Data:
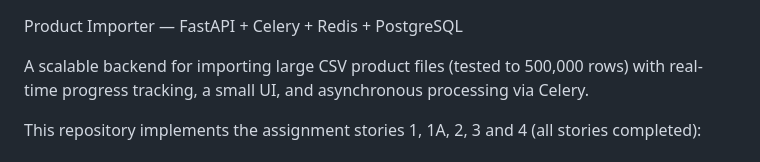
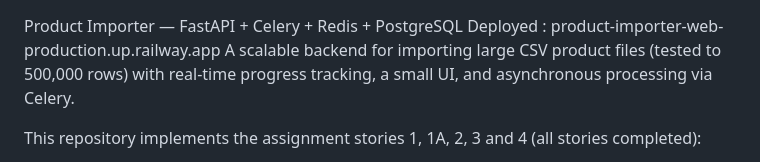
Before and after one commit to siddhiiagrawall/product-importer, a Markdown page: README.md, the part around the change. GitHub-like rendering.

Commit message:
Update README with deployment link
Added deployment link for the product importer project.

```diff
--- a/README.md
+++ b/README.md
@@ -1,5 +1,5 @@
 Product Importer — FastAPI + Celery + Redis + PostgreSQL
-
+Deployed : product-importer-web-production.up.railway.app
 A scalable backend for importing large CSV product files (tested to 500,000 rows) with real-time progress tracking, a small UI, and asynchronous processing via Celery.
 
 This repository implements the assignment stories 1, 1A, 2, 3 and 4 (all stories completed):
```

Brief:
All of the material must be given again exactly, though no picture may appear in the copy.

Solution for this exercise:
Before and after one commit to siddhiiagrawall/product-importer, a Markdown page: README.md, the part around the change. GitHub-like rendering.

Commit message:
Update README with deployment link
Added deployment link for the product importer project.

```diff
--- a/README.md
+++ b/README.md
@@ -1,5 +1,5 @@
 Product Importer — FastAPI + Celery + Redis + PostgreSQL
-
+Deployed : product-importer-web-production.up.railway.app
 A scalable backend for importing large CSV product files (tested to 500,000 rows) with real-time progress tracking, a small UI, and asynchronous processing via Celery.
 
 This repository implements the assignment stories 1, 1A, 2, 3 and 4 (all stories completed):
```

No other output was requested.